> Assignment
Show every line from the entries that follow which holds the word "timedelta".
:: Supplied material
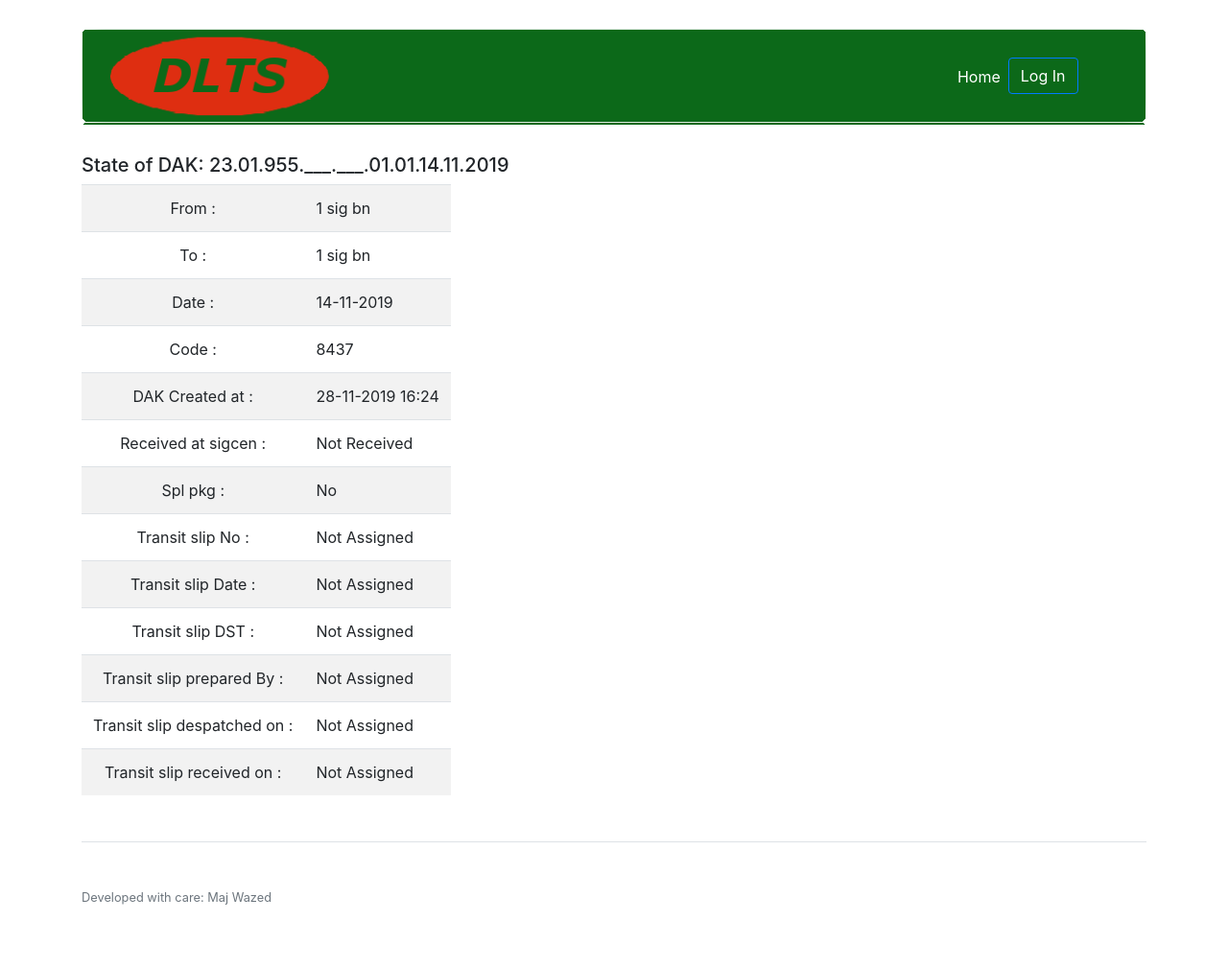
After one commit to mdwazed/sigcen, a Django app: page /letter_state/1 in a window 1280 px wide. The commit adds this page. Shown: the whole page at 96% size. Run offline with Django 3.2, Linux system fonts and the light colour scheme; data comes from the database, SQL or seed files in the repository; some libraries are stand-ins or nearby versions.

Commit message:
leater search and state option added

```diff
--- a/stp/tsp/transit_slip/admin.py
+++ b/stp/tsp/transit_slip/admin.py
@@ -1,8 +1,9 @@
 from django.contrib import admin
-from transit_slip.models import Unit, Sta, Letter, Profile
+from transit_slip.models import Unit, Sta, Letter, Profile, TransitSlip
 
 # Register your models here.
 admin.site.register(Unit)
 admin.site.register(Sta)
 admin.site.register(Letter)
 admin.site.register(Profile)
+admin.site.register(TransitSlip)
--- a/stp/tsp/transit_slip/static/assets/stylesheets/style.css
+++ b/stp/tsp/transit_slip/static/assets/stylesheets/style.css
@@ -11,6 +11,10 @@
     .bd-placeholder-img-lg {
         font-size: 3.5rem;
     }
+}
+
+.container {
+    margin-top: 30px;
 }
 
 .letter-details-heading {
@@ -111,3 +115,23 @@
 .home-title img {
     height: 200px;
 }
+
+.search-result {
+    margin-top: 30px;
+}
+
+.state-table {
+    width: fit-content;
+}
+
+.dak-state {
+    width: 50%;
+}
+
+.dak-state .td-1 {
+    text-align: center;
+}
+
+.dak-state .td-2 {
+    text-align: left;
+}
--- a/stp/tsp/transit_slip/templates/transit_slip/current_transit_slip.html
+++ b/stp/tsp/transit_slip/templates/transit_slip/current_transit_slip.html
@@ -22,10 +22,10 @@
                     <td>{{ t_slip.dst }}</td>
                     <td>{{ t_slip.id }}</td>
                     <td>{{ t_slip.date }}</td>
-                    <td>count</td>
+                    <td>{{ t_slip.ltr_count }}</td>
                     <td>
+                        <a href="{% url 'transit_slip_detail' id=t_slip.id %}">Details |</a>
                         <a href="{% url 'transit_slip_despatch' id=t_slip.id %}">Despatch |</a>
-                        <a href="{% url 'transit_slip_detail' id=t_slip.id %}">Details</a>
                     </td>
                 </tr>
                 {% endfor %}
--- /dev/null
+++ b/stp/tsp/transit_slip/templates/transit_slip/letter_state.html
@@ -0,0 +1,70 @@
+{% extends 'transit_slip/layout.html' %}
+{% block content %}
+<div class="container">
+    <h5>State of DAK: {{ letter.ltr_no }}</h5>
+    <div class="dak-state">
+        <table class="table table-striped state-table">
+            <tr>
+                <td class="td-1">From :</td>
+                <td class="td-2">{{ letter.from_unit }}</td>
+            </tr>
+            <tr>
+                <td class="td-1">To :</td>
+                <td class="td-2">{{letter.addr_line_1 | default_if_none:""}} {{ letter.to_unit }}</td>
+            </tr>
+            <tr>
+                <td class="td-1">Date :</td>
+                <td class="td-2">{{ letter.date | date:"d-m-Y" }}</td>
+            </tr>
+            <tr>
+                <td class="td-1">Code :</td>
+                <td class="td-2">{{ letter.u_string }}</td>
+            </tr>
+            <tr>
+                <td class="td-1">DAK Created at :</td>
+                <td class="td-2">{{ letter.created_at | date:"d-m-Y H:i" }}</td>
+            </tr>
+            <tr>
+                <td class="td-1">Received at sigcen :</td>
+                <td class="td-2">{{ letter.received_at_sigcen | default_if_none:"Not Received" }}</td>
+            </tr>
+            <tr>
+                <td class="td-1">Spl pkg :</td>
+                <td class="td-2">{% if letter.spl_pkg %} Yes {% else %} No {% endif %}</td>
+            </tr>
+            <tr>
+                <td class="td-1">Transit slip No :</td>
+                <td class="td-2">{% if letter.transit_slip %}{{ letter.transit_slip.pk }}
+                                    {% else %} Not Assigned {% endif %}</td>
+            </tr>
+            <tr>
+                <td class="td-1">Transit slip Date :</td>
+                <td class="td-2">{% if letter.transit_slip.date %}{{ letter.transit_slip.date | date:"d-m-Y H:i"}}
+                                    {% else %} Not Assigned {% endif %}</td>
+            </tr>
+            <tr>
+                <td class="td-1">Transit slip DST :</td>
+                <td class="td-2">{% if letter.transit_slip.dst %}{{ letter.transit_slip.dst }}
+                                {% else %} Not Assigned {% endif %}</td>
+            </tr>
+            <tr>
+                <td class="td-1">Transit slip prepared By :</td>
+                <td class="td-2">{% if letter.transit_slip.prepared_by %}{{ letter.transit_slip.prepared_by }}
+                                    {% else %} Not Assigned {% endif %}</td>
+            </tr>
+            <tr>
+                <td class="td-1">Transit slip despatched on :</td>
+                <td class="td-2">{% if letter.transit_slip.despatched_on %}{{ letter.transit_slip.despatched_on | date:"d-m-Y"}}
+                                    {% else %} Not Assigned {% endif %}</td>
+            </tr>
+            <tr>
+                <td class="td-1">Transit slip received on :</td>
+                <td class="td-2">{% if letter.transit_slip_received_on %}{{ letter.transit_slip_received_on | date:"d-m-Y"}}
+                                    {% else %} Not Assigned {% endif %}</td>
+            </tr>
+        </table>
+    </div>
+
+</div>
+
+{% endblock %}
--- a/stp/tsp/transit_slip/templates/transit_slip/old_transit_slip.html
+++ b/stp/tsp/transit_slip/templates/transit_slip/old_transit_slip.html
@@ -2,8 +2,8 @@
 {% load static %}
 {% block link %}
 <link rel="stylesheet" href="https://cdnjs.cloudflare.com/ajax/libs/jqueryui/1.12.1/jquery-ui.min.css" />
+{% endblock %}
 
-{% endblock %}
 {% block content %}
 <div class="container">
     <div>
@@ -40,7 +40,7 @@
                                             <td>
                                                 {{ ts.date }}
                                             </td>
-                                            <td>DAK COUNT</td>
+                                            <td>{{ ts.ltr_count }}</td>
                                             <td>
                                                 <a href="{% url 'transit_slip_detail' id=ts.id %}">Details</a>
                                             </td>
--- a/stp/tsp/transit_slip/templates/transit_slip/top_nav.html
+++ b/stp/tsp/transit_slip/templates/transit_slip/top_nav.html
@@ -37,6 +37,7 @@
                             <a class="dropdown-item" href="{% url 'current_transit_slip' %}">Current</a>
                             <a class="dropdown-item" href="#">Spl Pkg</a>
                             <a class="dropdown-item" href="{% url 'old_transit_slip' %}">Old</a>
+                            <a class="dropdown-item" href="{% url 'search_ltr' %}">Search</a>
                         </div>
                     </li>
                     <li class="nav-item dropdown">
--- a/stp/tsp/transit_slip/templates/transit_slip/transit_slip_detail.html
+++ b/stp/tsp/transit_slip/templates/transit_slip/transit_slip_detail.html
@@ -23,6 +23,8 @@
                     <th>To</th>
                     <th>Ltr no</th>
                     <th>Date</th>
+                    <th>Code</th>
+                    <th>Remarks</th>
                 </tr>
             </thead>
             <tbody>
@@ -32,6 +34,8 @@
                     <td>{{ ltr.to_unit }}</td>
                     <td>{{ ltr.ltr_no }}</td>
                     <td>{{ ltr.date }}</td>
+                    <td>{{ ltr.u_string }}</td>
+                    <td></td>
                 </tr>
                 {% endfor %}
             </tbody>
--- a/stp/tsp/transit_slip/urls.py
+++ b/stp/tsp/transit_slip/urls.py
@@ -20,8 +20,9 @@ urlpatterns = [
     path('letter_list_inhouse/', views.letter_list_inhouse, name= 'letter_list_inhouse'),
     path('letter_list_despatched/', views.letter_list_despatched, name= 'letter_list_despatched'),
     path('letter_delete/<str:ltr_no>', views.letter_delete, name= 'letter_delete'),
+    path('search_ltr', views.SearchLtrView.as_view(), name= 'search_ltr'),
     # path('letter/', views.letter_details, name= 'letter_details'),
-    # path('letter/<int:pk>', views.letter_details, name= 'letter_details'),
+    path('letter_state/<int:pk>', views.letter_state, name= 'letter_state'),
     path('label/', views.label, name= 'label'),
     path('label/<int:pk>', views.label, name= 'label'),
     path('label_bulk/<str:ltr_no>', views.label_bulk, name= 'label_bulk'),
--- a/stp/tsp/transit_slip/views.py
+++ b/stp/tsp/transit_slip/views.py
@@ -101,7 +101,6 @@ class LetterView(LoginRequiredMixin, View):
         cur_date = datetime.today()
         init_ltr_no = self.get_default_letter_no()
         form = forms.LetterForm(initial={'ltr_no':init_ltr_no, 'date': cur_date})
-        logger.info('new letter form created with ltr no %s', init_ltr_no)
         units = Unit.objects.all()
         context = {
             'form' : form,
@@ -122,31 +121,33 @@ class LetterView(LoginRequiredMixin, View):
                 'units' : units,
             }
             if form.is_valid():
-                letter = form.save(commit=False)
-                letter.from_unit = request.user.profile.unit
-                letter.to_unit = Unit.objects.get(pk=to_unit_id)
-                letter.u_string = str(randint(1000, 10000))
-                qr_code_name = str(date.today().strftime("%d%m%Y")) + '-' + str(letter.u_string)
-                file_name = qr_code_name + '.png'
-                file_path = settings.MEDIA_ROOT
-                # file_url = file_path + '/qr_code/' + file_name
-                file_url = file_path + '/qr_code/' +date.today().strftime("%Y/%m/%d/")+ file_name
-                directory = os.path.dirname(file_url)
-                if not os.path.exists(directory):
-                    os.makedirs(directory)
-                img = qrcode.make(qr_code_name)
-                img.save(file_url)
-                # letter.qr_image_url = file_name
-                letter.qr_image_url = 'qr_code/' +date.today().strftime("%Y/%m/%d/")+ file_name
-                # letter.to_unit = Unit.objects.get(pk=address)
-                # print(letter.to_unit)
-                letter.save()
-                logger.info("new letter created with id %s", letter.pk)
+                try:
+                    letter = form.save(commit=False)
+                    letter.from_unit = request.user.profile.unit
+                    letter.to_unit = Unit.objects.get(pk=to_unit_id)
+                    letter.u_string = str(randint(1000, 10000))
+                    qr_code_name = str(date.today().strftime("%d%m%Y")) + '-' + str(letter.u_string)
+                    file_name = qr_code_name + '.png'
+                    file_path = settings.MEDIA_ROOT
+                    # file_url = file_path + '/qr_code/' + file_name
+                    file_url = file_path + '/qr_code/' +date.today().strftime("%Y/%m/%d/")+ file_name
+                    directory = os.path.dirname(file_url)
+                    if not os.path.exists(directory):
+                        os.makedirs(directory)
+                    img = qrcode.make(qr_code_name)
+                    img.save(file_url)
+                    # letter.qr_image_url = file_name
+                    letter.qr_image_url = 'qr_code/' +date.today().strftime("%Y/%m/%d/")+ file_name
+                    # letter.to_unit = Unit.objects.get(pk=address)
+                    # print(letter.to_unit)
+                    letter.save()
+                    logger.info("new letter created with id %s", letter.pk)
+                except Exception as excp:
+                    logger.warnign("new letter creation failed- " + type(excp))
+                    return HttpResponse("letter creation failed")
             else:
                 return render(request, self.template_name, context)
         return redirect(letter_list_inhouse)
-
-        # return render(request, self.template_name, context)
 
     def get_default_letter_no(self):
         prefix = '23.01.955.__.__.01.01.'
@@ -178,10 +179,23 @@ def letter_details(request, pk=None):
         }
     return render(request, 'transit_slip/letter_details.html', context)
 
+def letter_state(request, pk=None):
+    if not pk:
+        return redirect('search_ltr')
+    else:
+        letter = Letter.objects.get(pk=pk)
+        print(letter)
+        context = {
+            'letter': letter,
+        }
+        return render(request, 'transit_slip/letter_state.html', context)
+
+
 @login_required
 def letter_list_inhouse(request):
     unit = Unit.objects.get(pk=request.session['unitid'])
-    letters = Letter.objects.filter(from_unit=unit, received_by_sigcen=False, date__gte=datetime.today()-timedelta(days=7)).order_by('-created_at')
+    letters = Letter.objects.filter(from_unit=unit, received_by_sigcen=False,
+        date__gte=datetime.today()-timedelta(days=7)).order_by('-created_at')
     context = {
         'letters' : letters,
         'unit' : unit,
@@ -191,7 +205,8 @@ def letter_list_inhouse(request):
 @login_required
 def letter_list_despatched(request):
     unit = Unit.objects.get(pk=request.session['unitid'])
-    letters = Letter.objects.filter(from_unit=unit, received_by_sigcen=True, date__gte=datetime.today()-timedelta(days=7)).order_by('-created_at')
+    letters = Letter.objects.filter(from_unit=unit, received_by_sigcen=True,
+        date__gte=datetime.today()-timedelta(days=15)).order_by('-created_at')
     context = {
         'letters' : letters,
         'unit' : unit,
@@ -330,7 +345,8 @@ class DakInManualView(LoginRequiredMixin, View):
             else:
                 code = None
             if not code:
-                letters = Letter.objects.filter(from_unit=unit, date=date, received_by_sigcen=False).order_by('-created_at')
+                letters = Letter.objects.filter(from_unit=unit, date=date,
+                    received_by_sigcen=False).order_by('-created_at')
             else:
                 letters = Letter.objects.filter(from_unit=unit, date=date, u_string=code)
 
@@ -407,7 +423,8 @@ class CreateTransitSlipView(LoginRequiredMixin, View):
             return redirect('create_transit_slip')
         max_size = int(request.POST['pkg-size'])
         ltrs = Letter.objects.filter(to_unit__sta_name=sta_id,
-                received_by_sigcen=True, transit_slip=None, spl_pkg=False).order_by('-received_at_sigcen')[:max_size]
+                received_by_sigcen=True, transit_slip=None,
+                spl_pkg=False).order_by('-received_at_sigcen')[:max_size]
         ltr_count = len(ltrs)
         context = {
             'stas' : self.stas,
@@ -510,3 +527,39 @@ class TransitSlipPrintView(LoginRequiredMixin, View):
             'ltr_count': ltr_count,
         }
         return render(request, self.template, context)
+
+class SearchLtrView(LoginRequiredMixin, View):
+    template = 'transit_slip/search_ltr.html'
+    def get_unit_choices(self, request):
+        unit_id = request.session['unitid']
+        sta = Unit.objects.get(pk=unit_id).sta_name
+        unit_choices = [(unit.pk, unit.unit_name) for unit in Unit.objects.filter(sta_name=sta)]
+        return unit_choices
+    def get(self, request):
+        unit_choices = self.get_unit_choices(request)
+        context = {
+            'unit_choices': unit_choices,
+        }
+        return render(request, self.template, context)
+
+    def post(self, request):
+        print(request.POST)
+        if not (request.POST['unit-id'] or request.POST['search-date']):
+            return redirect('search_ltr')
+        else:
+            if request.POST['unit-id'] and request.POST['search-date']:
+                unit = Unit.objects.get(pk=request.POST['unit-id'])
+                search_date = datetime.strptime(request.POST['search-date'], "%d-%m-%Y")
+                letters = Letter.objects.filter(from_unit=unit, date=search_date)[:100]
+            elif request.POST['unit-id']:
+                unit = Unit.objects.get(pk=request.POST['unit-id'])
+                letters = Letter.objects.filter(from_unit=unit)[:100]
+            else:
+                search_date = datetime.strptime(request.POST['search-date'], "%d-%m-%Y")
+                letters = Letter.objects.filter(date=search_date)[:100]
+            unit_choices = self.get_unit_choices(request)
+            context = {
+                'letters': letters,
+                'unit_choices': unit_choices,
+            }
+            return render(request, self.template, context)
```
Also changed, not shown: stp/tsp/transit_slip/static/assets/javascript/transit_slip.js (+22 -13 lines), stp/tsp/transit_slip/templates/transit_slip/footer.html (+0 -29 lines), stp/tsp/transit_slip/templates/transit_slip/search_ltr.html (added, +77 -0 lines), stp/tsp/transit_slip/templates/transit_slip/transit_slip.html (+9 -3 lines), stp/tsp/transit_slip/templates/transit_slip/transit_slip_print.html (+6 -2 lines).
::::
> Solution to this task
-    letters = Letter.objects.filter(from_unit=unit, received_by_sigcen=False, date__gte=datetime.today()-timedelta(days=7)).order_by('-created_at')
+        date__gte=datetime.today()-timedelta(days=7)).order_by('-created_at')
-    letters = Letter.objects.filter(from_unit=unit, received_by_sigcen=True, date__gte=datetime.today()-timedelta(days=7)).order_by('-created_at')
+        date__gte=datetime.today()-timedelta(days=15)).order_by('-created_at')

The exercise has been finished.